The foundation is already operational in Africa. It deployed political strategists to at least three African countries, two of which are listed in the Facebook takedown announcement.
In May, two researchers were arrested in Libya and accused of election interference. Malkevich told CNN they were simply conducting polls and sociological research — and found out that renegade Libyan general Khalifa Haftar is more popular than UN-backed Prime Minister Fayez al-Sarraj.
Those are the same two individuals described in the inauthentic network of Russian-linked accounts focusing on Libya. A page titled “Voice of Libya” echoed what Malkevich told CNN by posting this message: “The Government of National Accord [GNA] practices hypocrisy … the detention of two Russian citizens under the pretense that they are manipulating elections in Libya. But in reality, no elections are taking place in Libya now. So the pretense under which the Russians were arrested is fictitious and contrived.”
The Russian government openly backs Haftar; last year, Russia’s top brass hosted the general in Moscow. Yevgeny Prigozhin was spotted at that meeting as well, as were his private jets in Libya.
The US Treasury has recently ramped up sanctions against Prigozhin by blacklisting his yacht and private jets, seen all across Africa.
Prigozhin has been expanding his activities in Africa through his other venture in recent years. CNN investigations uncovered that the Prigozhin-linked companies sent mercenaries to Syria, the CAR, Sudan among other countries, and scored lucrative mineral and oil contracts.
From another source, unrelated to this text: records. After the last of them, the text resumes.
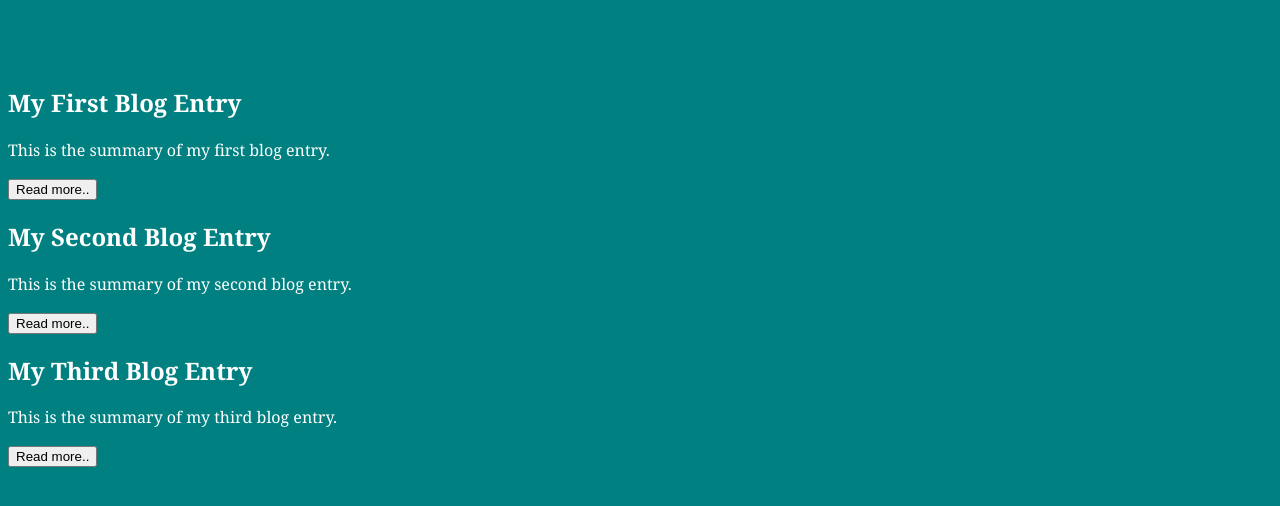
Repository: deniseada/class1
Page: /
The author's editor kept a copy of each file at every save. The page is drawn from the files as they stood at one save, then again after a run of saves.
The browser window is 1280 px wide. The pictures show the whole page.
The project was rebuilt for these pictures with package versions that can differ from the ones it lists, and the page was loaded fresh each time. Also part of the build but not shown: vite.config.js.

Above is the page before, as saved 2025-09-10 13:59:55.

### index.html
<!DOCTYPE html>
<html lang="en">
  <head>
    <meta charset="UTF-8" />
    <!-- <link rel="icon" type="image/svg+xml" href="/vite.svg" />
-->
    <link rel="icon" type="image/png" href="/favicon.ico" />
    <meta name="viewport" content="width=device-width, initial-scale=1.0" />
    <title>class1-React</title>
  </head>
  <body>
    <div id="root"></div>
    <script type="module" src="/src/main.jsx"></script>
  </body>
</html>

### src/index.css
html {
  font-family: Georgia, "Times New Roman", Times, serif;
  background-color: teal;
  color: white;
}
h1 {
  color: teal;
  text-align: center;
}

### src/App.jsx
import BlogEntry from "./BlogEntry";

function App() {
  return (
    <div>
      <h1>My Blog</h1>
      <BlogEntry
        title="My First Blog Entry"
        summary="This is the summary of my first blog entry."
      />
      <BlogEntry
        title="My Second Blog Entry"
        summary="This is the summary of my second blog entry."
      />
      <BlogEntry
        title="My Third Blog Entry"
        summary="This is the summary of my third blog entry."
      />
    </div>
  );
}

export default App;

### src/BlogEntry.jsx
function BlogEntry(props) {
  const buttonLabel = "Read more..";
  return (
    <div>
      <h2>{props.title}</h2>
      <p>{props.summary}</p>
      <button>{buttonLabel}</button>
    </div>
  );
}

export default BlogEntry;

Loaded but not shown: src/main.jsx (common file)

After the next 5 saves:
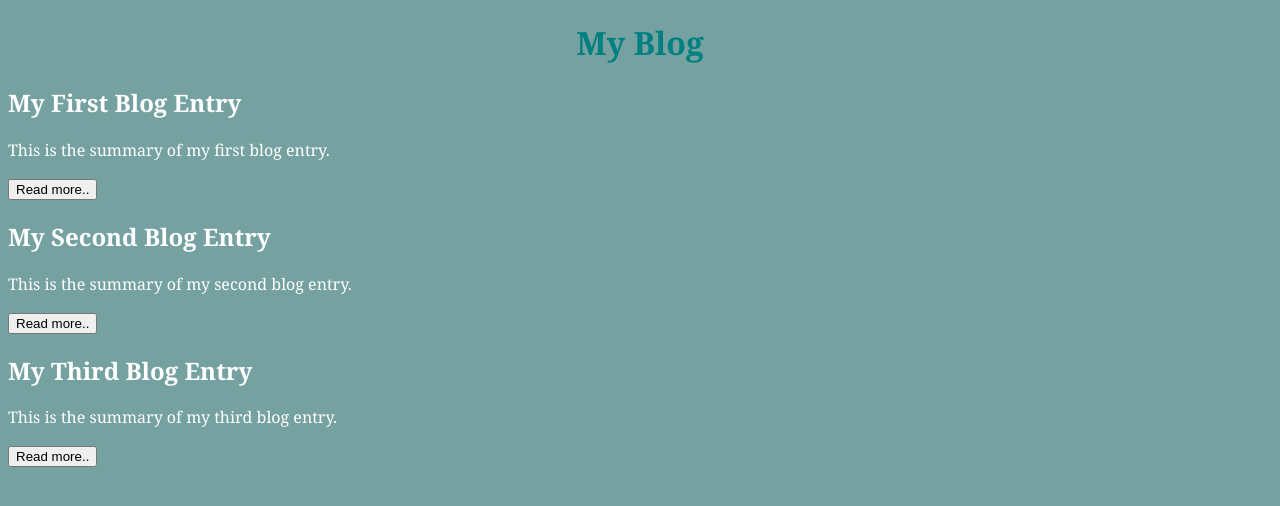
The 5 saves are shown as one change because they came seconds apart.
The last was saved 11 s later.
--- a/src/index.css
+++ b/src/index.css
@@ -1,6 +1,6 @@
 html {
   font-family: Georgia, "Times New Roman", Times, serif;
-  background-color: teal;
+  background-color: rgb(118, 161, 161);
   color: white;
 }
 h1 {
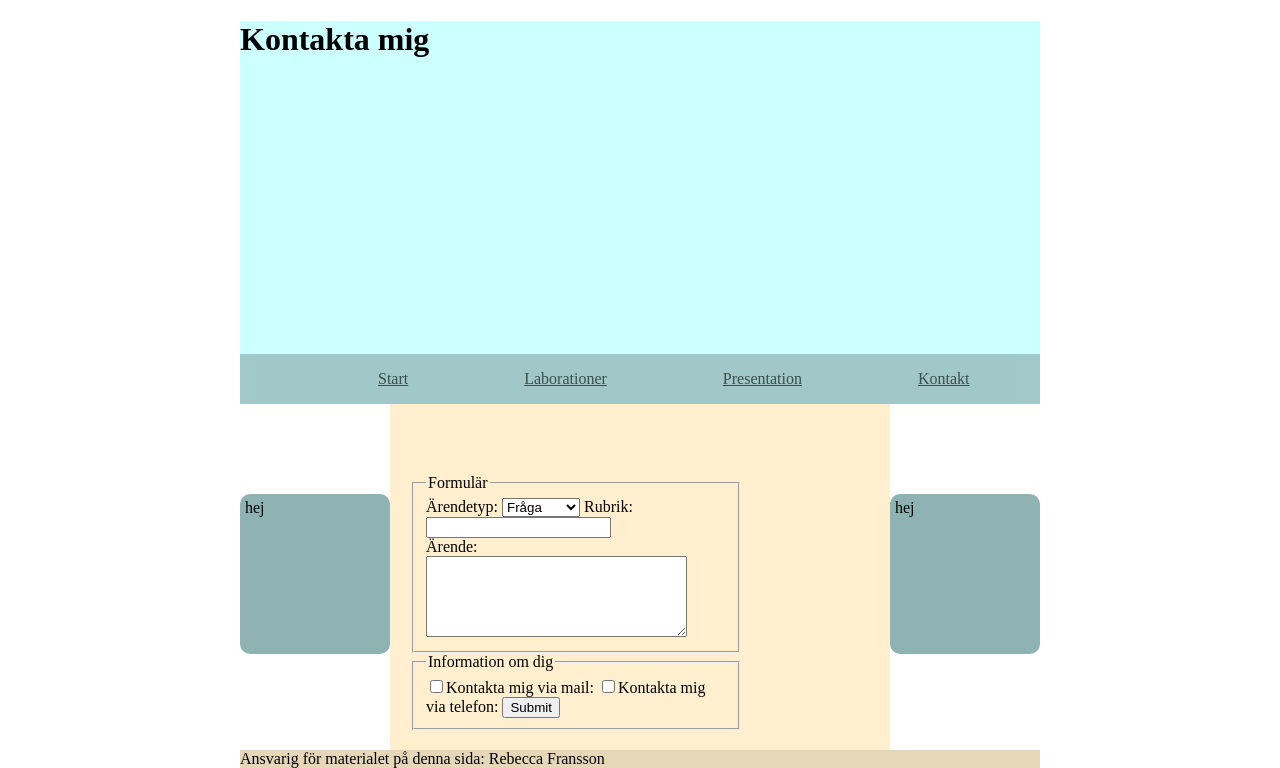
Repository: RebeccaFransson/Interfacedevelopment-1IK415
Page: pages/kontakt.html
The author's editor kept a record of every edit. The page is drawn from the files as they stood at one moment, then again after the next edit.
The browser window is 1280 px wide. The pictures show the whole page.

Above is the page before.

After the next edit:
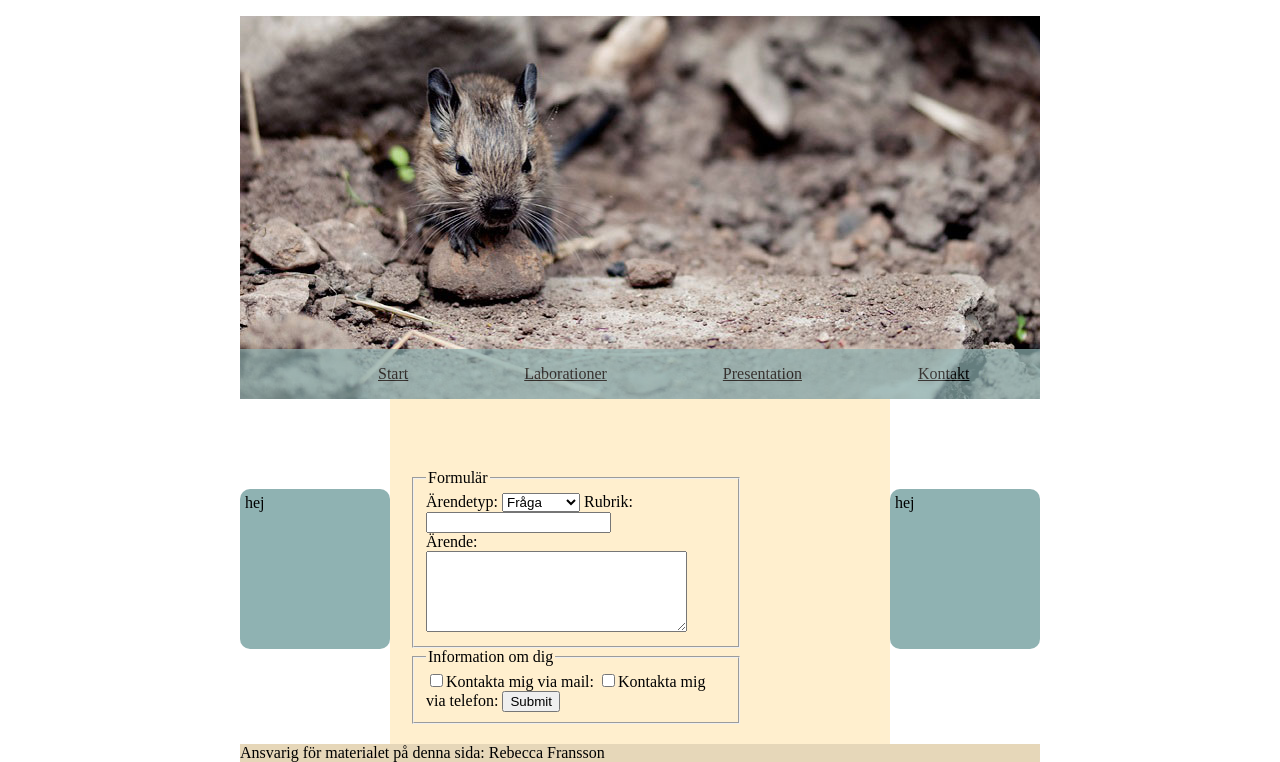
The edit:
--- a/pages/kontakt.html
+++ b/pages/kontakt.html
@@ -8,7 +8,7 @@
     <body>
 
    <div id="header">
-        <h1>Kontakta mig</h1>
+        <p><img src="../Pictures/header.jpg" width="800" height="383" alt=""></p>
 
    </div>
Prigozhin has previously denied being connected to mercenary companies.
Another ad taken down by Facebook pushed for a real-life Russian policy that could help advance Prigozhin’s goals in the CAR. The publication featured a photo of Putin and CAR president Faustin-Archange Touadéra at the Africa summit with a caption urging the UN to lift the arms embargo imposed on the country to allow for Russia’s supplies of heavy weapons.
While in Russia, Touadéra asked Putin for increased military assistance and even floated the idea of hosting a Russian military base.
Russian investigative outlet Proekt previously reported that Prigozhin became interested in soft-power projects in Africa in early 2018.
According to Proekt, his St Petersburg office had prepared for him an extensive research of 20 African countries and laid out possible pathways for creating a network of loyal political strategies on the continent.
However, Proekt described the efforts as of mixed success, with political strategists lacking necessary education and Prigohzin-backed candidates not securing the desired seats during local elections.
Malkevich’s efforts are yet to prove effective, but this is just one side of the Russian effort to project political influence onto the continent.
While Putin was courting dozens of African leaders and signing deals to supply more weapons to the continent (some even free of charge), members of his government were pitching another product: training courses with Russian propaganda experts.
Russian officials and state media bosses announced that African journalists are welcome to come to Moscow to training in things like social media engagement with Russian state-owned RT and Sputnik, both outlets mentioned in the Facebook takedown.
“Both Sputnik and RT are ready to go further than just hosting African journalists here for masterclasses, we understand it costs a lot to get to Moscow and can be too expensive for newsrooms in Africa,” said Alexey Volin, Russia’s deputy minister for communications. “We are ready to look into the possibilities of sending specialists from RT and Sputnik to various African countries and set up these masterclasses there on the spot, which will be more beneficial and convenient.”